Artist’s rendering of a cross-section of the Great Pyramid showing the newly discovered void (represented as a white area) above the large inclined corridor known as grand gallery.

ScanPyramids mission

Cosmic rays reveal unknown void in the Great Pyramid of Giza

Some 4500 years ago, the ancient Egyptians built the Great Pyramid of Giza as a tomb for the pharaoh Khufu, also known as Cheops, one that would ferry him to the afterlife. Now, using subatomic particles raining down from the heavens, a team of physicists has found a previously unknown cavity within Khufu’s great monument.

“Such a big void can’t be an accident,” says Mehdi Tayoubi, president of the non-profit Heritage Innovation Preservation Institute in Paris, who led the research. The discovery has already stirred the interest of archaeologists and particle physicists alike.
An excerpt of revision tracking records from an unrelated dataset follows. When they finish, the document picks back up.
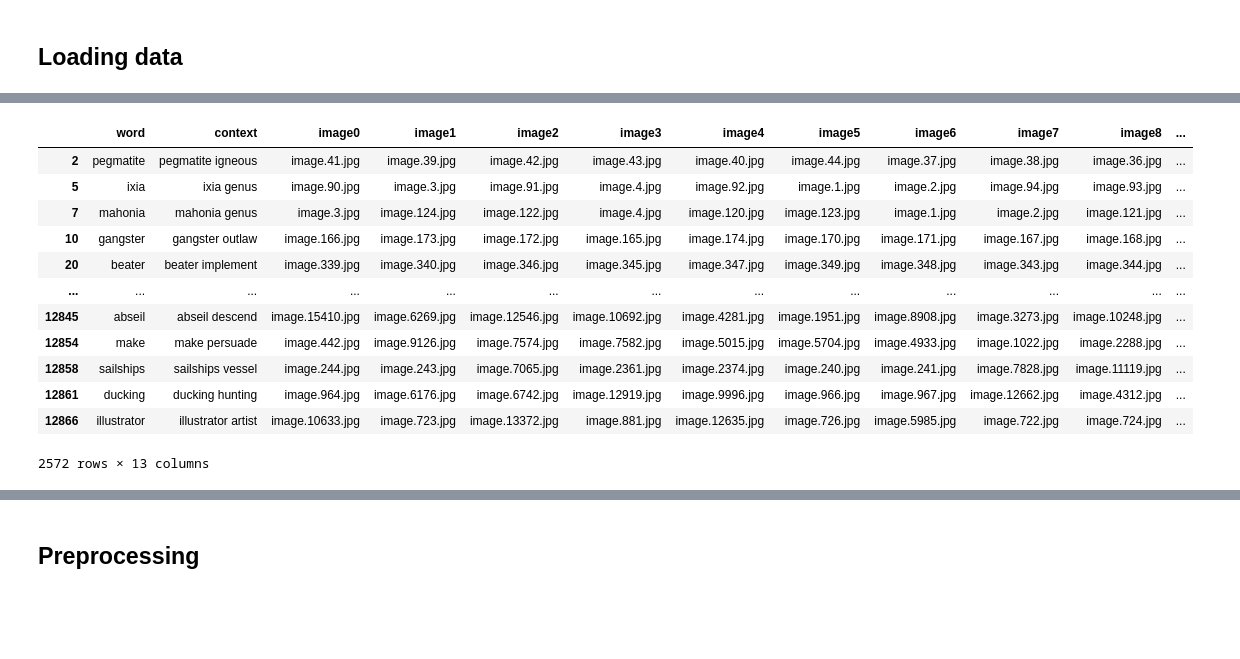
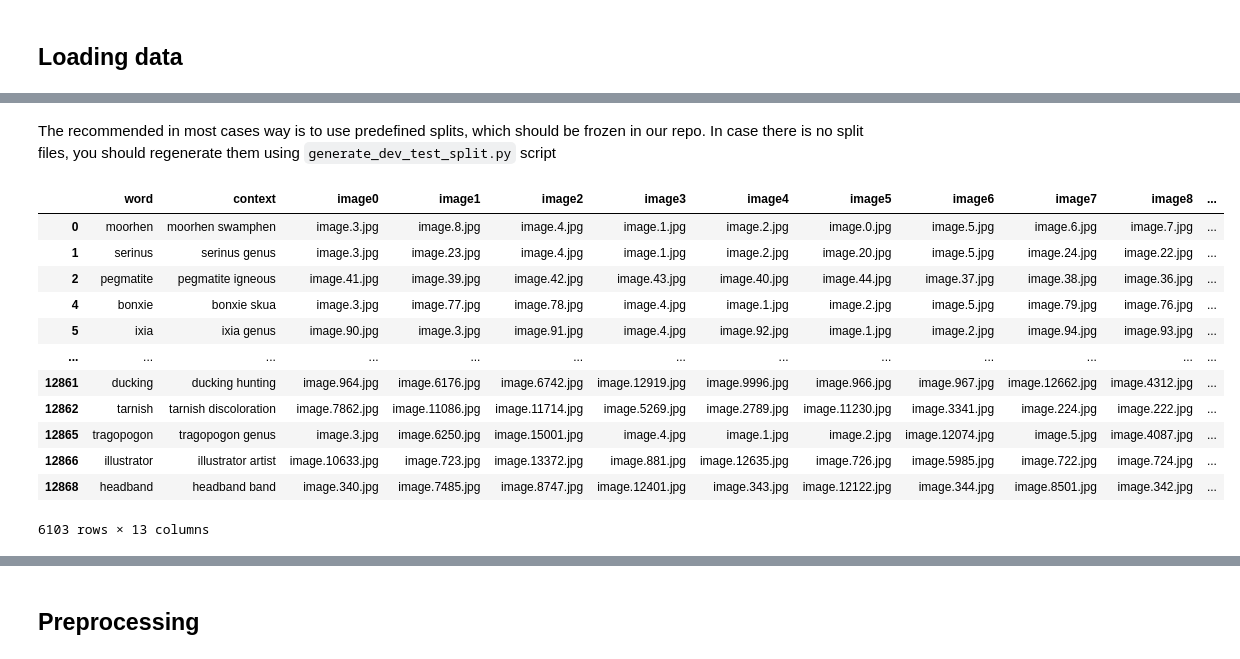
Before and after one commit to deniskokosss/VWSD, a Jupyter notebook: notebooks/template.ipynb, the cells around one changed output, grey strips where cells are left out. Saved outputs shown, nothing was run; the diff lists cells and outputs as text; code cells hidden in the pictures; blank space fills up the shorter version.

```diff
--- a/notebooks/template.ipynb
+++ b/notebooks/template.ipynb
@@ -22,13 +26,10 @@ from src.evaluation import evaluate, make_submission_file
 # %%
-logger = logging.getLogger()
-logger.setLevel(logging.DEBUG)
-
 DATASET_VERSION = "v1"
 PART = "train"
 PATH = Path("data").resolve() / f"{PART}_{DATASET_VERSION}"
 DATA_PATH = PATH / f"{PART}.data.{DATASET_VERSION}.txt"
 LABELS_PATH = PATH / f"{PART}.gold.{DATASET_VERSION}.txt"
 IMAGES_PATH = PATH / f"{PART}_images_{DATASET_VERSION}"
-RANDOM_STATE = 42
-DEVICE = torch.device("cuda" if torch.cuda.is_available() else "cpu")
-print(f"Running on {DEVICE}")
+TRAIN_SPLIT_PATH = PATH / "split_train.txt"
+VALIDATION_SPLIT_PATH = PATH / "split_valid.txt"
+TEST_SPLIT_PATH = PATH / "split_test.txt"
@@ -88,16 +71,26 @@ splits["validation"]
-# %%
-splits["test"]
-# %% [output]
-|  | word | context | image0 | image1 | image2 | image3 | image4 | image5 | image6 | image7 | image8 | ... |
-| 2 | pegmatite | pegmatite igneous | image.41.jpg | image.39.jpg | image.42.jpg | image.43.jpg | image.40.jpg | image.44.jpg | image.37.jpg | image.38.jpg | image.36.jpg | ... |
-| 5 | ixia | ixia genus | image.90.jpg | image.3.jpg | image.91.jpg | image.4.jpg | image.92.jpg | image.1.jpg | image.2.jpg | image.94.jpg | image.93.jpg | ... |
-| 7 | mahonia | mahonia genus | image.3.jpg | image.124.jpg | image.122.jpg | image.4.jpg | image.120.jpg | image.123.jpg | image.1.jpg | image.2.jpg | image.121.jpg | ... |
-| 10 | gangster | gangster outlaw | image.166.jpg | image.173.jpg | image.172.jpg | image.165.jpg | image.174.jpg | image.170.jpg | image.171.jpg | image.167.jpg | image.168.jpg | ... |
-| 20 | beater | beater implement | image.339.jpg | image.340.jpg | image.346.jpg | image.345.jpg | image.347.jpg | image.349.jpg | image.348.jpg | image.343.jpg | image.344.jpg | ... |
-| ... | ... | ... | ... | ... | ... | ... | ... | ... | ... | ... | ... | ... |
-| 12845 | abseil | abseil descend | image.15410.jpg | image.6269.jpg | image.12546.jpg | image.10692.jpg | image.4281.jpg | image.1951.jpg | image.8908.jpg | image.3273.jpg | image.10248.jpg | ... |
-| 12854 | make | make persuade | image.442.jpg | image.9126.jpg | image.7574.jpg | image.7582.jpg | image.5015.jpg | image.5704.jpg | image.4933.jpg | image.1022.jpg | image.2288.jpg | ... |
-| 12858 | sailships | sailships vessel | image.244.jpg | image.243.jpg | image.7065.jpg | image.2361.jpg | image.2374.jpg | image.240.jpg | image.241.jpg | image.7828.jpg | image.11119.jpg | ... |
-| 12861 | ducking | ducking hunting | image.964.jpg | image.6176.jpg | image.6742.jpg | image.12919.jpg | image.9996.jpg | image.966.jpg | image.967.jpg | image.12662.jpg | image.4312.jpg | ... |
-| 12866 | illustrator | illustrator artist | image.10633.jpg | image.723.jpg | image.13372.jpg | image.881.jpg | image.12635.jpg | image.726.jpg | image.5985.jpg | image.722.jpg | image.724.jpg | ... |
-2572 rows × 13 columns
+# %% [markdown]
+The recommended in most cases way is to use predefined splits, which should be frozen in our repo. In case there is no split files, you should regenerate them using `generate_dev_test_split.py` script
+# %%
+df = pd.read_csv(DATA_PATH, sep='\t', header=None)
+df.columns = ["word", "context"] + [f"image{i}" for i in range(10)]
+df["label"] = pd.read_csv(LABELS_PATH, sep='\t', header=None)
+
+train_df = df.loc[pd.read_csv(TRAIN_SPLIT_PATH, sep='\t', header=None).T.values[0]]
+validation_df = df.loc[pd.read_csv(VALIDATION_SPLIT_PATH, sep='\t', header=None).T.values[0]]
+test_df = df.loc[pd.read_csv(TEST_SPLIT_PATH, sep='\t', header=None).T.values[0]]
+# %%
+train_df
+# %% [output]
+|  | word | context | image0 | image1 | image2 | image3 | image4 | image5 | image6 | image7 | image8 | ... |
+| 0 | moorhen | moorhen swamphen | image.3.jpg | image.8.jpg | image.4.jpg | image.1.jpg | image.2.jpg | image.0.jpg | image.5.jpg | image.6.jpg | image.7.jpg | ... |
+| 1 | serinus | serinus genus | image.3.jpg | image.23.jpg | image.4.jpg | image.1.jpg | image.2.jpg | image.20.jpg | image.5.jpg | image.24.jpg | image.22.jpg | ... |
+| 2 | pegmatite | pegmatite igneous | image.41.jpg | image.39.jpg | image.42.jpg | image.43.jpg | image.40.jpg | image.44.jpg | image.37.jpg | image.38.jpg | image.36.jpg | ... |
+| 4 | bonxie | bonxie skua | image.3.jpg | image.77.jpg | image.78.jpg | image.4.jpg | image.1.jpg | image.2.jpg | image.5.jpg | image.79.jpg | image.76.jpg | ... |
+| 5 | ixia | ixia genus | image.90.jpg | image.3.jpg | image.91.jpg | image.4.jpg | image.92.jpg | image.1.jpg | image.2.jpg | image.94.jpg | image.93.jpg | ... |
+| ... | ... | ... | ... | ... | ... | ... | ... | ... | ... | ... | ... | ... |
+| 12861 | ducking | ducking hunting | image.964.jpg | image.6176.jpg | image.6742.jpg | image.12919.jpg | image.9996.jpg | image.966.jpg | image.967.jpg | image.12662.jpg | image.4312.jpg | ... |
+| 12862 | tarnish | tarnish discoloration | image.7862.jpg | image.11086.jpg | image.11714.jpg | image.5269.jpg | image.2789.jpg | image.11230.jpg | image.3341.jpg | image.224.jpg | image.222.jpg | ... |
+| 12865 | tragopogon | tragopogon genus | image.3.jpg | image.6250.jpg | image.15001.jpg | image.4.jpg | image.1.jpg | image.2.jpg | image.12074.jpg | image.5.jpg | image.4087.jpg | ... |
+| 12866 | illustrator | illustrator artist | image.10633.jpg | image.723.jpg | image.13372.jpg | image.881.jpg | image.12635.jpg | image.726.jpg | image.5985.jpg | image.722.jpg | image.724.jpg | ... |
+| 12868 | headband | headband band | image.340.jpg | image.7485.jpg | image.8747.jpg | image.12401.jpg | image.343.jpg | image.12122.jpg | image.344.jpg | image.8501.jpg | image.342.jpg | ... |
+6103 rows × 13 columns
```
Also changed, not shown: parts of 20 cells of this notebook, 3 other files.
Made of an estimated 2.3 million stone blocks and standing 140 meters tall and 230 meters wide, the Great Pyramid is an engineering mystery, much like its two smaller sister pyramids, Khafre’s and Menkaure’s. Archaeologists know that it was built for Khufu, who died in 2566 B.C.E. But they have long wondered exactly how the pyramid was constructed and structured.

Now, archaeologists are getting help from an unlikely source: cosmic rays, subatomic particles that rain down from space. In fact, a team of physicists has found a previously unknown void within the pyramid by imaging it with muons, high-energy byproducts of cosmic rays that are created when protons and other atomic nuclei strike the atmosphere.
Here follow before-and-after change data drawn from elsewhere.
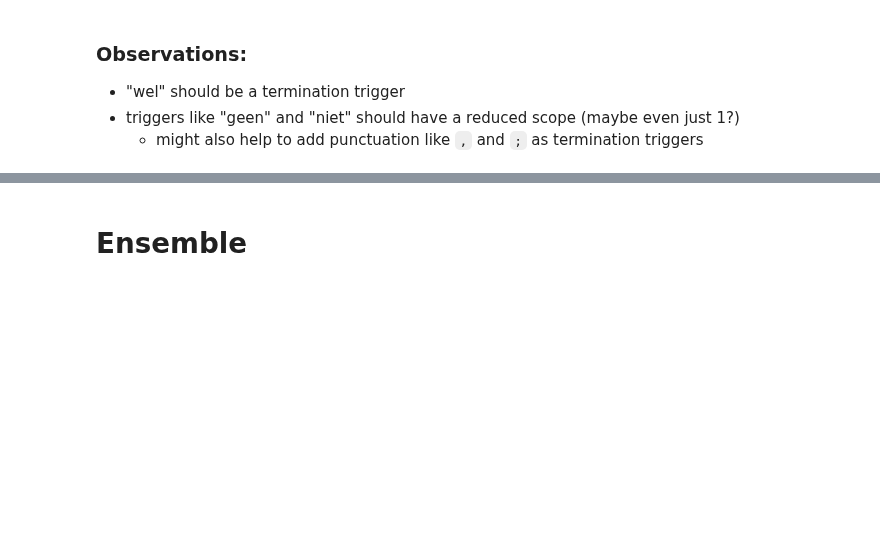
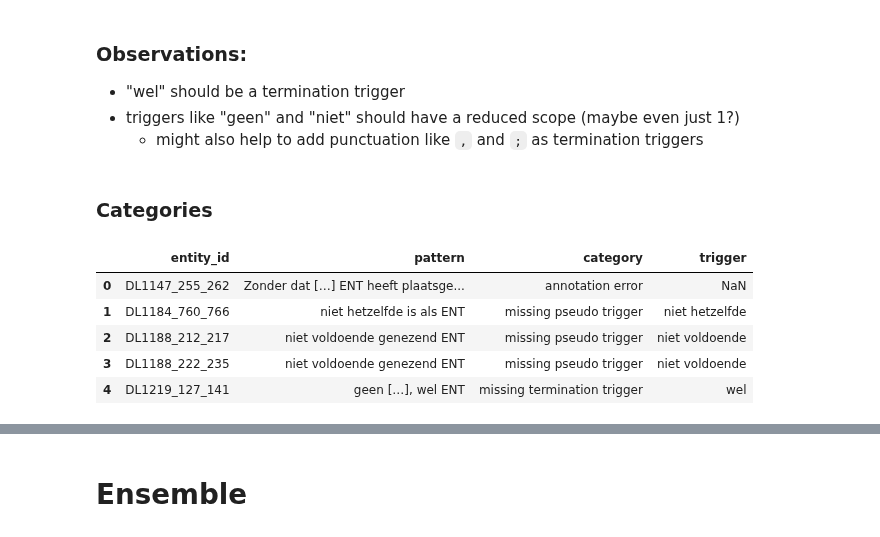
Before and after one commit to umcu/negation-detection, a Jupyter notebook: 02_error_analysis.ipynb, the cells around one changed output, grey strips where cells are left out. Cells and saved outputs as stored; diff of their text form; code cells hidden in the pictures; blank space fills up the shorter version.

```diff
--- a/02_error_analysis.ipynb
+++ b/02_error_analysis.ipynb
@@ -424,3 +471,16 @@ get_document_text(next(g_FPs_rule), dcc_dir, results);
 - "wel" should be a termination trigger
 - triggers like "geen" and "niet" should have a reduced scope (maybe even just 1?)
     - might also help to add punctuation like `,` and `;` as termination triggers
+# %% [markdown]
+### Categories
+# %%
+# Load entity_id, snippet containing error, error category, and (absence of) trigger involved
+errors_FP = pd.read_csv(result_dir / 'false-positives_rule-based.csv', sep = ';')
+errors_FP.head()
+# %% [output]
+|  | entity_id | pattern | category | trigger |
+| 0 | DL1147_255_262 | Zonder dat […] ENT heeft plaatsge... | annotation error | NaN |
+| 1 | DL1184_760_766 | niet hetzelfde is als ENT | missing pseudo trigger | niet hetzelfde |
+| 2 | DL1188_212_217 | niet voldoende genezend ENT | missing pseudo trigger | niet voldoende |
+| 3 | DL1188_222_235 | niet voldoende genezend ENT | missing pseudo trigger | niet voldoende |
+| 4 | DL1219_127_141 | geen […], wel ENT | missing termination trigger | wel |
```
Also changed, not shown: parts of 10 cells of this notebook.
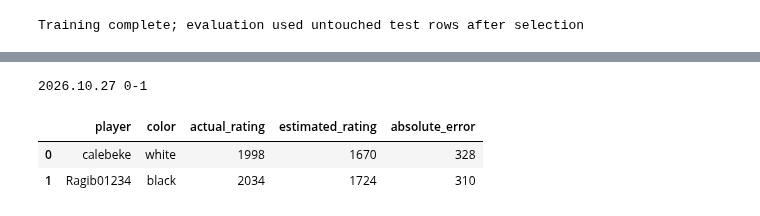
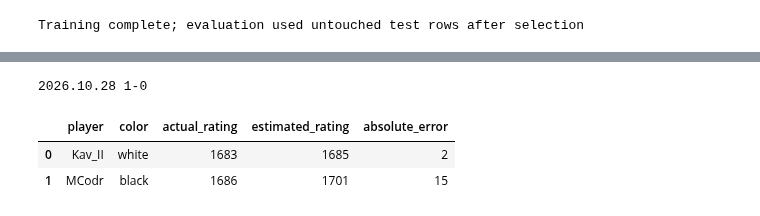
Before and after one commit to MCodrescu/ELO-Estimator, a Jupyter notebook: build_training_data.ipynb, the cells around one changed output, grey strips where cells are left out. Drawn from its saved outputs; the diff is of its cells as text; code cells hidden in the pictures.

```diff
--- a/build_training_data.ipynb
+++ b/build_training_data.ipynb
@@ -439,8 +441,8 @@ from datetime import datetime, timedelta, timezone
 from elo_model.analysis import AnalysisCache, StockfishAnalyzer
 from elo_model.game import GameInput
 
-username = "calebeke"
-game_index = 0
+username = "MCodr"
+game_index = 1
 
 current_month = datetime.now(timezone.utc).date().replace(day=1)
 previous_month = current_month - timedelta(days=1)
@@ -463,33 +465,33 @@ if not 0 <= game_index < len(recent_games):
 
 selected = recent_games.iloc[game_index+2]
 game = GameInput.from_pgn(selected["pgn"])
 
 with StockfishAnalyzer(
     settings.engine,
     AnalysisCache(settings.engine_cache_directory),
 ) as analyzer:
     _, analysis = analyzer.analyze(game, progress=True)
     estimates = predictor.predict_game(
         game, analysis, engine_metadata=analyzer.metadata
     )
 
 comparison = pd.DataFrame([
     {
         "player": selected[f"{color}_username"],
         "color": color,
         "actual_rating": selected[f"{color}_rating"],
         "estimated_rating": round(estimates[color]),
     }
     for color in ("white", "black")
 ])
 comparison["absolute_error"] = (
     comparison["estimated_rating"] - comparison["actual_rating"]
 ).abs()
 
 print(game.headers.get("Date"), game.headers.get("Result"))
 display(comparison)
 # %% [output]
-2026.10.27 0-1
+2026.10.28 1-0
 |  | player | color | actual_rating | estimated_rating | absolute_error |
-| 0 | calebeke | white | 1998 | 1670 | 328 |
-| 1 | Ragib01234 | black | 2034 | 1724 | 310 |
+| 0 | Kav_II | white | 1683 | 1685 | 2 |
+| 1 | MCodr | black | 1686 | 1701 | 15 |
```
Also changed, not shown: parts of 4 cells of this notebook, 8 other files.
Every minute, tens of thousands of muons pass through each square meter of Earth. The particles are much like electrons but 207 times as massive. Because they’re so heavy, the negatively charged particles can travel through hundreds of meters of stone before being absorbed—whereas electrons make it only a few centimeters. So just as doctors use x-rays to look into our bodies, physicists can use muons to peek into thick structures—from volcanoes to disabled nuclear power plants. To do that, all researchers need to do is to place a muon detector, such as tile-sized special photographic films, underneath, within, or near an object and count the number of muons coming through the thing in different directions.

One of the first times scientists used muon imaging was to search for hidden chambers in Khafre’s pyramid at Giza in the late 1960s. None was discovered. This time around, after a 2016 experiment revealed anomalies that could indicate something behind its walls, scientists set out to image Khufu’s pyramid. To do that they placed various direction-sensitive muon detectors in the queen’s chamber and in an adjacent corridor within the pyramid and at its base on the north side, and analyzed the collected data every 2 to 5 months. As proof of principle, they confirmed the presence of three known large cavities: the queen’s and king’s chambers, and a long corridor that connects them, known as the grand gallery.

But, just above the grand gallery the researchers also spotted a new void area, they report today in Nature. The new cavity is nearly 8 meters high, 2 meters wide, and at least 30 meters long—like a cathedral, but much narrower—and it rises 20 meters above the ground in the pyramid’s core.

The scientists have “seen” the void using three different muon detectors in three independent experiments, which makes their finding very robust, says Lee Thompson, an expert in particle physics at the University of Sheffield in the United Kingdom who was not involved in the work. But the cavity’s detailed structure remains unclear: It might be one or many adjacent compartments, and could be horizontal or slanted.

At this stage, the cavity’s function can only be guessed. Because it is inaccessible, it probably isn’t a burial chamber, says archaeologist Mark Lehner, director of Ancient Egypt Research Associates in Boston, who was not involved in the research. “It’s not the ideal place to contain a body,” he says. It could have purely symbolic meaning, as a passage for the pharaoh’s soul, Tayoubi says.

Zahi Hawass, an Egyptologist based in Cairo who chairs the committee that reviewed the research project, cautions against calling the cavity a “secret room,” as pyramid builders often left large gaps between stone blocks, a construction strategy that makes the pyramid’s core look like Swiss cheese. The void might simply have served to relieve the weight of the stone blocks above the grand gallery to preserve it from collapse, like the five compartments, stacked on top of each other, that protect the king’s chamber in the same pyramid, Lehner says.

To answer questions about the cavity’s structure and function, the researchers hope to do more muon imaging experiments with finer resolution. This means placing more detectors inside and near the pyramid that collect data for longer—up to several years, Tayoubi says. Understanding the detailed structure of the cavity could also help determine how the Great Pyramid was built in the first place, whether using external ramps or internal passages through which stone blocks were carried to the higher levels of the structure.

Until then, the new finding, although “impressive,” doesn’t dramatically change the way we think about pyramids, Lehner says. But other scientists, such as particle physicist Guido Saracino of the University of Naples Federico II in Italy, are thrilled. According to Saracino, this work confirms that particle physics can have important practical applications, including archaeological surveys. And one day it may help scientists figure out how the ancient pyramids were built.